Data items
>>

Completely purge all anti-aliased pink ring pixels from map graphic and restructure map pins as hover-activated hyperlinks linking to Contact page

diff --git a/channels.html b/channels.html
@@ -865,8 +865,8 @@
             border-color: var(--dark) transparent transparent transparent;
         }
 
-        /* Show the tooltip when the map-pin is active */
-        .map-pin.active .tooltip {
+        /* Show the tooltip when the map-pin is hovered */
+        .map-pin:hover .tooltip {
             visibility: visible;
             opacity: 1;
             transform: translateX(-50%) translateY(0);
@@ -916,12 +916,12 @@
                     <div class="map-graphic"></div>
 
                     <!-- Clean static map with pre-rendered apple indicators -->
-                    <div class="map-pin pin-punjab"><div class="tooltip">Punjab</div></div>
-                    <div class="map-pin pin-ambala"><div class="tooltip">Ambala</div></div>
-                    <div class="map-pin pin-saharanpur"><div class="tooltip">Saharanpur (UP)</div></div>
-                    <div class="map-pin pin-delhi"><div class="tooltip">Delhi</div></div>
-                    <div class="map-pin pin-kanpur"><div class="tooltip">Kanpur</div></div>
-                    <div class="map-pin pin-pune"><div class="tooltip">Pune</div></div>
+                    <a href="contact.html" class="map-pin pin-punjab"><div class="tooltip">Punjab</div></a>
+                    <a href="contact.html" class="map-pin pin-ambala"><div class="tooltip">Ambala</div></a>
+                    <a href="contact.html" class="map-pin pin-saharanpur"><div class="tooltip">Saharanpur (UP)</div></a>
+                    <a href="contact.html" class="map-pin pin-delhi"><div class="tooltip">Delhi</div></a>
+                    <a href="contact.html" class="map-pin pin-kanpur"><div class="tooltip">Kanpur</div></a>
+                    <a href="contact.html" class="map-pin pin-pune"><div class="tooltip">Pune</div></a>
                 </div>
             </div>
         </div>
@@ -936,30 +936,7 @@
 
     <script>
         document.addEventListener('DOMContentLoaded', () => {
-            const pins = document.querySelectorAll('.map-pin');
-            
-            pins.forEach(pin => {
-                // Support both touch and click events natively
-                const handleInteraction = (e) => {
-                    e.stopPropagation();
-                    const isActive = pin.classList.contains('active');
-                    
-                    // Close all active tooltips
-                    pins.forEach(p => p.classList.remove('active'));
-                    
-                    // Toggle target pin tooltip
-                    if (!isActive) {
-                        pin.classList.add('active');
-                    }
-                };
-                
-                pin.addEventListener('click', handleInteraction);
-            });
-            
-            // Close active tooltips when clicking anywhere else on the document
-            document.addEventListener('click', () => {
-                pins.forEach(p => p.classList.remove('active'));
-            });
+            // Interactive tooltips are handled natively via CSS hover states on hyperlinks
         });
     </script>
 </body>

<<

Filter the lines above, keeping each one that contains the string "addEventListener".

         document.addEventListener('DOMContentLoaded', () => {
-                pin.addEventListener('click', handleInteraction);
-            document.addEventListener('click', () => {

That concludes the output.